Just the other day, I was having breakfast with one of my summer golfing buddies and he was asking me what I was going to do for fun when bow season closed at the end of the year.
“I’ll hunt squirrels, rabbits and coyotes,” I quickly answered. The rabbits and squirrels did not interest him, but the coyotes did. “Can I go with you when you call coyotes?” he asked. “It would really be cool to shoot a couple.” I just started laughing.
“Tim,” I said, “calling coyotes is not a high percentage deal. Most of the time when I go out for a morning or evening of calling, I don’t even see one.”
“Why is that,” Tim wanted to know. So I told him.
Most importantly in much of the Midwest and East, we just do not have the numbers of coyotes you need to have for really good calling success. Try as hard as you might, to call from the best locations, the truth is that in our part of the country you will be doing your best to attract a coyote to the call, when there is not even a coyote close enough to hear your call. That is one of the biggest differences between calling here and calling in the Western states. Out West, you can plop down just about anywhere and know that there will be at least one coyote within hearing range of your call.
Another important factor is hunting pressure. In our well-populated part of the country, coyote hunting has become a popular winter diversion. Some hunters call, some run hounds, others prefer to hunt in groups and drive coyotes. The method means nothing to a coyote, pressure is pressure in his eyes and a pressured coyote is one tough critter to call.
When I do predator calling seminars around the country, I am always amazed at how most of the questions from the audience have to do with what brand of call is best and what is the perfect rifle, scope and caliber for the coyote caller.
The cold hard facts are that the call you use and even how you use it, will not matter a lick if you have run the coyotes off just getting into position to call. Which, of course, makes the ultimate coyote rig nothing but extra weight.
It’s not enough to simply know that coyotes do indeed live in the area you are calling if coyotes see you, hear you or smell you while you are getting into position.
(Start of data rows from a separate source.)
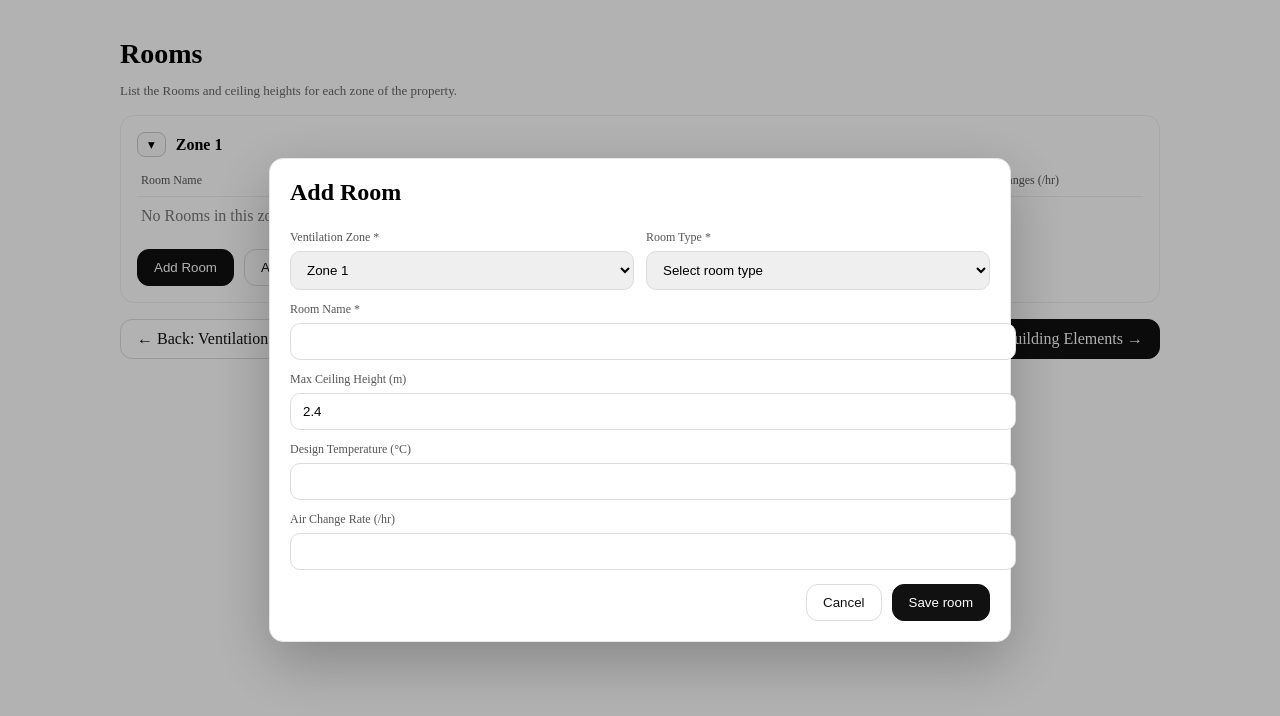
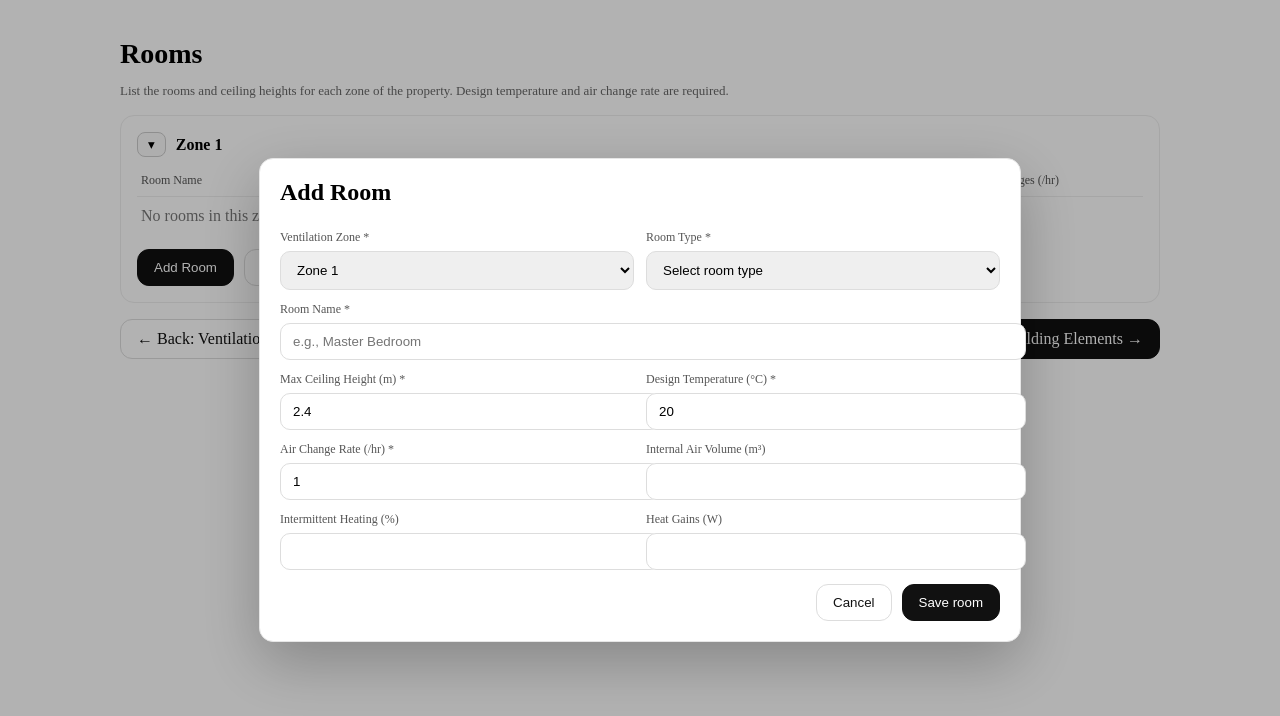
Before and after one commit to damowhu11-1979/heat-demand, a Next.js app: page /rooms in a window 1280 px wide. Both pictures are taken after a click on the button "Add Room". Shown: the top 716 px of the page. Built offline with nearby package versions, Linux system fonts and the light colour scheme.

Commit message:
Update page.tsx

```diff
--- a/app/rooms/page.tsx
+++ b/app/rooms/page.tsx
@@ -1,41 +1,68 @@
 'use client';
 
-import React, { useState, useEffect, useMemo } from 'react';
+import React, { useEffect, useMemo, useState } from 'react';
 import Link from 'next/link';
 
 /* ------------------------------ TYPES ------------------------------ */
 
 type Room = {
-  zone: number;
-  type: string;
-  name: string;
-  maxCeiling: number;
-  designTemp?: number;
-  airChangeRate?: number;
+  zone: number;                 // index of the zone this room belongs to
+  type: string;                 // Bedroom, Kitchen, etc.
+  name: string;                 // User-visible name
+  maxCeiling: number;           // meters
+  designTemp: number;           // °C (required)
+  airChangeRate: number;        // /hr (required)
+
+  // Optional / advanced:
+  internalAirVolume?: number;   // m³
+  intermittentHeatingPct?: number; // 0-100
+  heatGainsW?: number;          // Watts
 };
 
 type Zone = { name: string; Rooms: Room[] };
 
 /* ------------------------------ STORAGE ------------------------------ */
 
-const ROOMS_KEY = 'mcs.Rooms';
+const STORAGE_VERSION = 2;
+const ROOMS_KEY = 'mcs.Rooms.v2';
 
-const readRooms = (): Zone[] | null => {
-  if (typeof window === 'undefined') return null;
+const safeParse = <T,>(raw: string | null): T | null => {
+  if (!raw) return null;
   try {
-    const raw = localStorage.getItem(ROOMS_KEY);
-    return raw ? JSON.parse(raw) : null;
+    return JSON.parse(raw) as T;
   } catch {
     return null;
   }
 };
 
+const readRooms = (): Zone[] | null => {
+  if (typeof window === 'undefined') return null;
+  const parsed = safeParse<{ version: number; zones: Zone[] }>(
+    localStorage.getItem(ROOMS_KEY)
+  );
+  if (parsed?.version === STORAGE_VERSION && Array.isArray(parsed.zones)) {
+    return parsed.zones;
+  }
+  // Migrators could go here if you had older shapes.
+  return null;
+};
+
 const writeRooms = (zones: Zone[]) => {
   if (typeof window === 'undefined') return;
   try {
-    localStorage.setItem(ROOMS_KEY, JSON.stringify(zones));
+    localStorage.setItem(ROOMS_KEY, JSON.stringify({ version: STORAGE_VERSION, zones }));
   } catch {}
 };
+
+/* ------------------------------ HELPERS ------------------------------ */
+
+const toNumberOr = (val: string, fallback: number | undefined) => {
+  if (val === '') return undefined;
+  const n = Number(val);
+  return Number.isFinite(n) ? n : fallback;
+};
+
+const clamp = (n: number, min: number, max: number) => Math.min(Math.max(n, min), max);
 
 /* ------------------------------ PAGE ------------------------------ */
 
@@ -44,20 +71,26 @@ export default function RoomsPage(): React.JSX.Element {
   const [expanded, setExpanded] = useState<Record<number, boolean>>({ 0: true });
 
   const [showModal, setShowModal] = useState(false);
+  const [isEditing, setIsEditing] = useState(false);
+  const [editingIndices, setEditingIndices] = useState<{ zoneIdx: number; roomIdx: number } | null>(null);
 
-  const [form, setForm] = useState<Room>({
+  const emptyForm: Room = {
     zone: 0,
     type: '',
     name: '',
     maxCeiling: 2.4,
-    designTemp: undefined,
-    airChangeRate: undefined,
-  });
+    designTemp: 20,
+    airChangeRate: 1,
+    internalAirVolume: undefined,
+    intermittentHeatingPct: undefined,
+    heatGainsW: undefined,
+  };
+  const [form, setForm] = useState<Room>(emptyForm);
 
   /* Load existing Rooms */
   useEffect(() => {
     const saved = readRooms();
-    if (saved && Array.isArray(saved)) {
+    if (saved && Array.isArray(saved) && saved.length) {
       setZones(saved);
       setExpanded({ 0: true });
     }
@@ -65,7 +98,7 @@ export default function RoomsPage(): React.JSX.Element {
 
   /* Auto-save */
   useEffect(() => {
-    const t = setTimeout(() => writeRooms(zones), 400);
+    const t = setTimeout(() => writeRooms(zones), 300);
     return () => clearTimeout(t);
   }, [zones]);
 
@@ -86,32 +119,99 @@ export default function RoomsPage(): React.JSX.Element {
     []
   );
 
-  /* Add a room */
+  /* Open Add Room */
   const onOpenAddRoom = () => {
-    setForm({
-      zone: 0,
-      type: '',
-      name: '',
-      maxCeiling: 2.4,
-      designTemp: undefined,
-      airChangeRate: undefined,
-    });
+    setIsEditing(false);
+    setEditingIndices(null);
+    setForm({ ...emptyForm, zone: 0 });
     setShowModal(true);
   };
 
+  /* Open Edit Room */
+  const onOpenEditRoom = (zoneIdx: number, roomIdx: number) => {
+    const room = zones[zoneIdx].Rooms[roomIdx];
+    setIsEditing(true);
+    setEditingIndices({ zoneIdx, roomIdx });
+    setForm({ ...room });
+    setShowModal(true);
+  };
+
+  /* Validation */
+  const validate = (r: Room): string[] => {
+    const errs: string[] = [];
+    if (!r.name.trim()) errs.push('Room name is required.');
+    if (!r.type.trim()) errs.push('Room type is required.');
+    if (r.zone < 0 || r.zone >= zones.length) errs.push('Ventilation Zone is invalid.');
+    if (!(Number.isFinite(r.maxCeiling) && r.maxCeiling > 0)) errs.push('Max ceiling height must be > 0.');
+    if (!(Number.isFinite(r.designTemp))) errs.push('Design temperature is required.');
+    if (!(Number.isFinite(r.airChangeRate) && r.airChangeRate >= 0)) errs.push('Air change rate is required (>= 0).');
+
+    if (r.intermittentHeatingPct !== undefined) {
+      const pct = clamp(r.intermittentHeatingPct, 0, 100);
+      if (pct !== r.intermittentHeatingPct) errs.push('Intermittent heating must be 0–100%.');
+    }
+    if (r.internalAirVolume !== undefined && r.internalAirVolume < 0) {
+      errs.push('Internal air volume must be >= 0.');
+    }
+    if (r.heatGainsW !== undefined && r.heatGainsW < 0) {
+      errs.push('Heat gains must be >= 0 W.');
+    }
+
+    // Duplicate name within same zone (soft check)
+    const namesInZone = new Set(
+      zones[r.zone].Rooms
+        .filter((_r, idx) => !(isEditing && editingIndices && r.zone === editingIndices.zoneIdx && idx === editingIndices.roomIdx))
+        .map(_r => _r.name.trim().toLowerCase())
+    );
+    if (namesInZone.has(r.name.trim().toLowerCase())) {
+      errs.push('A room with this name already exists in the selected zone.');
+    }
+
+    return errs;
+  };
+
+  /* Save Room (Create/Update) */
   const onSaveRoom = () => {
-    if (!form.name.trim()) {
-      alert('Please enter a room name.');
+    const errs = validate(form);
+    if (errs.length) {
+      alert(errs.join('\n'));
       return;
     }
     const copy = [...zones];
+
+    if (isEditing && editingIndices) {
+      const { zoneIdx, roomIdx } = editingIndices;
+
+      // If zone moved, remove from old and push into new
+      if (zoneIdx !== form.zone) {
+        const moved = { ...form };
+        copy[zoneIdx] = {
+          ...copy[zoneIdx],
+          Rooms: copy[zoneIdx].Rooms.filter((_, i) => i !== roomIdx),
+        };
+        copy[form.zone] = {
+          ...copy[form.zone],
+          Rooms: [...copy[form.zone].Rooms, moved],
+        };
+        setExpanded((e) => ({ ...e, [form.zone]: true }));
+      } else {
+        // In-place update
+        const roomsCopy = [...copy[zoneIdx].Rooms];
+        roomsCopy[roomIdx] = { ...form };
+        copy[zoneIdx] = { ...copy[zoneIdx], Rooms: roomsCopy };
+      }
+    } else {
       copy[form.zone] = {
         ...copy[form.zone],
         Rooms: [...copy[form.zone].Rooms, { ...form }],
       };
+      setExpanded((e) => ({ ...e, [form.zone]: true }));
+    }
+
     setZones(copy);
-    setExpanded((e) => ({ ...e, [form.zone]: true }));
     setShowModal(false);
+    setIsEditing(false);
+    setEditingIndices(null);
   };
 
   /* Add zone */
@@ -123,6 +223,8 @@ export default function RoomsPage(): React.JSX.Element {
 
   /* Remove room */
   const onRemoveRoom = (zoneIdx: number, idx: number) => {
+    const ok = confirm('Remove this room? This cannot be undone.');
+    if (!ok) return;
     const copy = [...zones];
     copy[zoneIdx] = {
       ...copy[zoneIdx],
@@ -136,7 +238,7 @@ export default function RoomsPage(): React.JSX.Element {
   return (
     <main style={wrap}>
       <h1 style={h1}>Rooms</h1>
-      <p style={subtle}>List the Rooms and ceiling heights for each zone of the property.</p>
+      <p style={subtle}>List the rooms and ceiling heights for each zone of the property. Design temperature and air change rate are required.</p>
 
       <section style={card}>
         {zones.map((zone, zi) => (
@@ -161,29 +263,30 @@ export default function RoomsPage(): React.JSX.Element {
               <div>
                 <div style={rowHeader}>
                   <div style={{ flex: 2 }}>Room Name</div>
-                  <div style={{ width: 120, textAlign: 'right' }}>Ceiling (m)</div>
-                  <div style={{ width: 120, textAlign: 'right' }}>Design Temp (°C)</div>
-                  <div style={{ width: 120, textAlign: 'right' }}>Air Changes (/hr)</div>
+                  <div style={{ width: 160 }}>Type</div>
+                  <div style={{ width: 110, textAlign: 'right' }}>Ceiling (m)</div>
+                  <div style={{ width: 140, textAlign: 'right' }}>Design Temp (°C)</div>
+                  <div style={{ width: 140, textAlign: 'right' }}>Air Changes (/hr)</div>
                   <div style={{ width: 80 }}></div>
                 </div>
 
                 {zone.Rooms.map((r, i) => (
                   <div key={i} style={row}>
-                    <div style={{ flex: 2 }}>{r.name}</div>
-                    <div style={{ width: 120, textAlign: 'right' }}>{r.maxCeiling.toFixed(2)}</div>
-                    <div style={{ width: 120, textAlign: 'right' }}>{r.designTemp ?? '-'}</div>
-                    <div style={{ width: 120, textAlign: 'right' }}>{r.airChangeRate ?? '-'}</div>
+                    <div style={{ flex: 2, overflow: 'hidden', textOverflow: 'ellipsis' }}>{r.name}</div>
+                    <div style={{ width: 160, overflow: 'hidden', textOverflow: 'ellipsis' }}>{r.type || '-'}</div>
+                    <div style={{ width: 110, textAlign: 'right' }}>{r.maxCeiling.toFixed(2)}</div>
+                    <div style={{ width: 140, textAlign: 'right' }}>{r.designTemp}</div>
+                    <div style={{ width: 140, textAlign: 'right' }}>{r.airChangeRate}</div>
 
-                    <div style={{ width: 80, textAlign: 'right' }}>
-                      <button onClick={() => onRemoveRoom(zi, i)} style={linkDanger}>
-                        Remove
-                      </button>
+                    <div style={{ width: 80, textAlign: 'right', display: 'flex', gap: 8, justifyContent: 'flex-end' }}>
+                      <button onClick={() => onOpenEditRoom(zi, i)} style={linkBtn}>Edit</button>
+                      <button onClick={() => onRemoveRoom(zi, i)} style={linkDanger}>Remove</button>
                     </div>
                   </div>
                 ))}
 
                 {!zone.Rooms.length && (
-                  <div style={{ ...muted, padding: '10px 4px' }}>No Rooms in this zone yet.</div>
+                  <div style={{ ...muted, padding: '10px 4px' }}>No rooms in this zone yet.</div>
                 )}
               </div>
             )}
@@ -210,7 +313,7 @@ export default function RoomsPage(): React.JSX.Element {
       {showModal && (
         <div style={modalBackdrop} onClick={() => setShowModal(false)}>
           <div style={modal} onClick={(e) => e.stopPropagation()}>
-            <h2 style={{ margin: '0 0 12px' }}>Add Room</h2>
+            <h2 style={{ margin: '0 0 12px' }}>{isEditing ? 'Edit Room' : 'Add Room'}</h2>
 
             <div style={grid2}>
               <div>
@@ -242,49 +345,116 @@ export default function RoomsPage(): React.JSX.Element {
             <Label>Room Name *</Label>
             <Input
               value={form.name}
+              placeholder="e.g., Master Bedroom"
               onChange={(e) => setForm({ ...form, name: e.target.value })}
             />
 
-            <Label>Max Ceiling Height (m)</Label>
+            <div style={grid2}>
+              <div>
+                <Label>Max Ceiling Height (m) *</Label>
                 <Input
                   type="number"
+                  inputMode="decimal"
                   step="0.01"
                   value={form.maxCeiling}
                   onChange={(e) =>
-                setForm({ ...form, maxCeiling: parseFloat(e.target.value) || 0 })
+                    setForm({ ...form, maxCeiling: Number(e.target.value) || 0 })
                   }
                 />
+              </div>
 
-            <Label>Design Temperature (°C)</Label>
+              <div>
+                <Label>Design Temperature (°C) *</Label>
                 <Input
                   type="number"
-              value={form.designTemp ?? ''}
+                  inputMode="decimal"
+                  value={form.designTemp}
                   onChange={(e) =>
                     setForm({
                       ...form,
-                  designTemp: e.target.value === '' ? undefined : parseFloat(e.target.value),
+                      designTemp: Number(e.target.value),
                     })
                   }
                 />
+              </div>
+            </div>
 
-            <Label>Air Change Rate (/hr)</Label>
+            <div style={grid2}>
+              <div>
+                <Label>Air Change Rate (/hr) *</Label>
                 <Input
                   type="number"
-              value={form.airChangeRate ?? ''}
+                  inputMode="decimal"
+                  step="0.1"
+                  value={form.airChangeRate}
                   onChange={(e) =>
                     setForm({
                       ...form,
-                  airChangeRate: e.target.value === '' ? undefined : parseFloat(e.target.value),
+                      airChangeRate: Number(e.target.value),
                     })
                   }
                 />
+              </div>
+
+              <div>
+                <Label>Internal Air Volume (m³)</Label>
+                <Input
+                  type="number"
+                  inputMode="decimal"
+                  step="0.1"
+                  value={form.internalAirVolume ?? ''}
+                  onChange={(e) =>
+                    setForm({
+                      ...form,
+                      internalAirVolume: toNumberOr(e.target.value, form.internalAirVolume),
+                    })
+                  }
+                />
+              </div>
+            </div>
+
+            <div style={grid2}>
+              <div>
+                <Label>Intermittent Heating (%)</Label>
+                <Input
+                  type="number"
+                  inputMode="decimal"
+                  step="1"
+                  min={0}
+                  max={100}
+                  value={form.intermittentHeatingPct ?? ''}
+                  onChange={(e) =>
+                    setForm({
+                      ...form,
+                      intermittentHeatingPct: toNumberOr(e.target.value, form.intermittentHeatingPct),
+                    })
+                  }
+                />
+              </div>
+
+              <div>
+                <Label>Heat Gains (W)</Label>
+                <Input
+                  type="number"
+                  inputMode="decimal"
+                  step="1"
+                  value={form.heatGainsW ?? ''}
+                  onChange={(e) =>
+                    setForm({
+                      ...form,
+                      heatGainsW: toNumberOr(e.target.value, form.heatGainsW),
+                    })
+                  }
+                />
+              </div>
+            </div>
 
             <div style={{ display: 'flex', justifyContent: 'flex-end', gap: 10, marginTop: 14 }}>
               <button onClick={() => setShowModal(false)} style={secondaryBtn}>
                 Cancel
               </button>
               <button onClick={onSaveRoom} style={primaryBtn}>
-                Save room
+                {isEditing ? 'Save changes' : 'Save room'}
               </button>
             </div>
           </div>
@@ -342,6 +512,7 @@ const row: React.CSSProperties = {
   padding: '10px 4px',
   alignItems: 'center',
   borderBottom: '1px solid #f4f4f4',
+  gap: 8,
 };
 
 const input: React.CSSProperties = {
@@ -370,12 +541,22 @@ const secondaryBtn: React.CSSProperties = {
   cursor: 'pointer',
 };
 
+const linkBtn: React.CSSProperties = {
+  color: '#0a58ca',
+  cursor: 'pointer',
+  textDecoration: 'underline',
+  background: 'none',
+  border: 0,
+  padding: 0,
+};
+
 const linkDanger: React.CSSProperties = {
   color: '#b00020',
   cursor: 'pointer',
   textDecoration: 'underline',
   background: 'none',
   border: 0,
+  padding: 0,
 };
 
 const iconBtn: React.CSSProperties = {
@@ -403,7 +584,7 @@ const modalBackdrop: React.CSSProperties = {
 
 const modal: React.CSSProperties = {
   background: '#fff',
-  width: 'min(700px, 90vw)',
+  width: 'min(720px, 92vw)',
   borderRadius: 14,
   border: '1px solid #e6e6e6',
   padding: 20,
```
Lines whose indentation alone changed are shown as unchanged.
Bottom line? I have averaged about one coyote called in for every eight sets I make for the past 20 years. And when I ask other serious callers about their success rate, it will vary from one out of six to one for every dozen sets, sometimes higher.
So with success rates that low, why even stick with it, hunters often ask. For me, it is because when I do get a coyote to come sneaking or sometimes even rushing to the call, I feel a real sense of accomplishment. It’s a rush and that keeps me coming back for more.
Shop The Sportsman’s Guide for a fine assortment of Predator and Varmint Hunting Gear!
Gary Clancy writes a column for sportsmansguide.com. Gary has hunted whitetail deer in 20 different states and provinces. He has harvested many record-book animals, and presented hunting seminars from Tennessee to Wisconsin. Gary also has authored or co-authored six hunting books, four on whitetail hunting.